(Beginning of Records for processing)
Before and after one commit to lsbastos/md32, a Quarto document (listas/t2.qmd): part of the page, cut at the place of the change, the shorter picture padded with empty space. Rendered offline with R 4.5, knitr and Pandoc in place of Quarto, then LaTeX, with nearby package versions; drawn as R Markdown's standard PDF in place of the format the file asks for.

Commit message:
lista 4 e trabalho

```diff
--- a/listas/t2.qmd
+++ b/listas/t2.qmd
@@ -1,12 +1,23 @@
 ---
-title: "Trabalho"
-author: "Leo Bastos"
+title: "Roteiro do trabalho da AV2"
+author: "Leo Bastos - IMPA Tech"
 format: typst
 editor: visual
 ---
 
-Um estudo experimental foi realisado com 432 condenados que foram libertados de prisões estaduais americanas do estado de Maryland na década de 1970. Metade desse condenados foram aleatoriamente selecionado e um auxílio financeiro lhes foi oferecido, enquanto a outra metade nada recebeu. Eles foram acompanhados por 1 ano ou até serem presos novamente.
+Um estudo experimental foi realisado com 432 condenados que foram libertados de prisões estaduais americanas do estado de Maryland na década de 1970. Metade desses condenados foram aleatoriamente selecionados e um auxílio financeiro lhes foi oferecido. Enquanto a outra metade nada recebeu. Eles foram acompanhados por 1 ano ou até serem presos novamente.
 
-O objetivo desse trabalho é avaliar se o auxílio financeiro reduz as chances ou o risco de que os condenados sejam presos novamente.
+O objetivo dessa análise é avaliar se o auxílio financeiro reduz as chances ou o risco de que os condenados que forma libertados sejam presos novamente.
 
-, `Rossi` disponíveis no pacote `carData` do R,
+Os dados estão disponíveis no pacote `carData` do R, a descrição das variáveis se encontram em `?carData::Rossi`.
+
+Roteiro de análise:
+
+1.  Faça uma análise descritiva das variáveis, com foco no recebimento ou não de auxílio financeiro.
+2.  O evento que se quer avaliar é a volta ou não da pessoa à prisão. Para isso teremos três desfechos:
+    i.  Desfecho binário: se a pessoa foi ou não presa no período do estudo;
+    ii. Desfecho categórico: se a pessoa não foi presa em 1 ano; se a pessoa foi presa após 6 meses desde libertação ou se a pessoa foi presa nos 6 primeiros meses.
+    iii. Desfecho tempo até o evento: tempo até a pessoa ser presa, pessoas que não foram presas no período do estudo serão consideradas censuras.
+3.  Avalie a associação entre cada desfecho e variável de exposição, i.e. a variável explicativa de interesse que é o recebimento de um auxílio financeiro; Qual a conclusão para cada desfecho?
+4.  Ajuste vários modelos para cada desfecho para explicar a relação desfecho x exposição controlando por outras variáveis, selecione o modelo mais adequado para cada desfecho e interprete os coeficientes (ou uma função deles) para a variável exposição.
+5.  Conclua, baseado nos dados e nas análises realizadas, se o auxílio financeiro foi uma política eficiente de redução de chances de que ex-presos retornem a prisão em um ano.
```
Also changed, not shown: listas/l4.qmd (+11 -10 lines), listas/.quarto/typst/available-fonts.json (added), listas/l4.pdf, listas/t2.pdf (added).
(End of Records for processing)
> **Task directions**
Filter the data for the string "Rossi" and copy every line that has it.

> **Result**
-, `Rossi` disponíveis no pacote `carData` do R,
+Os dados estão disponíveis no pacote `carData` do R, a descrição das variáveis se encontram em `?carData::Rossi`.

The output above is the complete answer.